To mark the end of International ME Awareness week 2014, we’re announcing a newly funded project – on a subject very close to our hearts.

Around 10 to 25% of ME/CFS patients are housebound or bedbound, yet very little is known about the origin and outcome of their severe illness, and there has been a chronic lack of scientific investigation of the problem. “Ignored and invisible” was the description used in the Chief Medical Officer’s report some years ago, and still today the most severely affected patients remain ignored by and invisible to science.

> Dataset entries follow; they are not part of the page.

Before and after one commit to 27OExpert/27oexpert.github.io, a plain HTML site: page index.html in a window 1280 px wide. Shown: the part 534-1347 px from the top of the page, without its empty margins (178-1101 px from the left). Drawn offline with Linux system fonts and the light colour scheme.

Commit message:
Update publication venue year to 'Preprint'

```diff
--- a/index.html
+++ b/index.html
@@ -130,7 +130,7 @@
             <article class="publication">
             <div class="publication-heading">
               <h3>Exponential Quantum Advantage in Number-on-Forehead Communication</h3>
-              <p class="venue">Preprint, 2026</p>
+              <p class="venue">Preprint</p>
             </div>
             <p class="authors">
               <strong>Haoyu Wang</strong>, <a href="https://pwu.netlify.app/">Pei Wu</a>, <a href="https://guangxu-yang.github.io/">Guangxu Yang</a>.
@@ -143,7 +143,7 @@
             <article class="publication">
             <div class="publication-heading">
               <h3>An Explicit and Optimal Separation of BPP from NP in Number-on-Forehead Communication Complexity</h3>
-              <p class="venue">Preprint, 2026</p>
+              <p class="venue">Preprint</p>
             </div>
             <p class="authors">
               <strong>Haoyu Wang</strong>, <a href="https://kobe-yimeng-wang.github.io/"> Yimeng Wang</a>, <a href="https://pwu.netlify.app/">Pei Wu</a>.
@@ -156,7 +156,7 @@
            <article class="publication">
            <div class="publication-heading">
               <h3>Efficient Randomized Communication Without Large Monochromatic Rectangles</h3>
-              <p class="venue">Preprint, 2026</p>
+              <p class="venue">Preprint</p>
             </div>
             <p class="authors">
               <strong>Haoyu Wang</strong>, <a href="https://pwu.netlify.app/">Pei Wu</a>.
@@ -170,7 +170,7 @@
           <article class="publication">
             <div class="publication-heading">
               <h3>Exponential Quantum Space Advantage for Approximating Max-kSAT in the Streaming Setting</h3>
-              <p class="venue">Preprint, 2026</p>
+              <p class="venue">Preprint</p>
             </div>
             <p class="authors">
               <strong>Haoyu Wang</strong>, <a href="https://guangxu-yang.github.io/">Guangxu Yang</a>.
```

ME Research UK recently awarded a large Programme Grant to Prof Julia Newton at the University of Newcastle, UK, and her team will shortly begin work on a specific investigation of housebound or bedbound patients, who are normally unable to attend clinics or take part in research projects. The two-year project will be conducted day-to-day by the newly funded ME Research UK Research Associate, and will involve identifying severely affected patients in North-East England, defining their clinical characteristics, gauging the level of unmet clinical need, and determining the relationship between autonomic nervous system dysfunction and other clinical variables. Subsequent progress will depend on what these investigations uncover and where the science leads.

Read more about this project and severe ME/CFS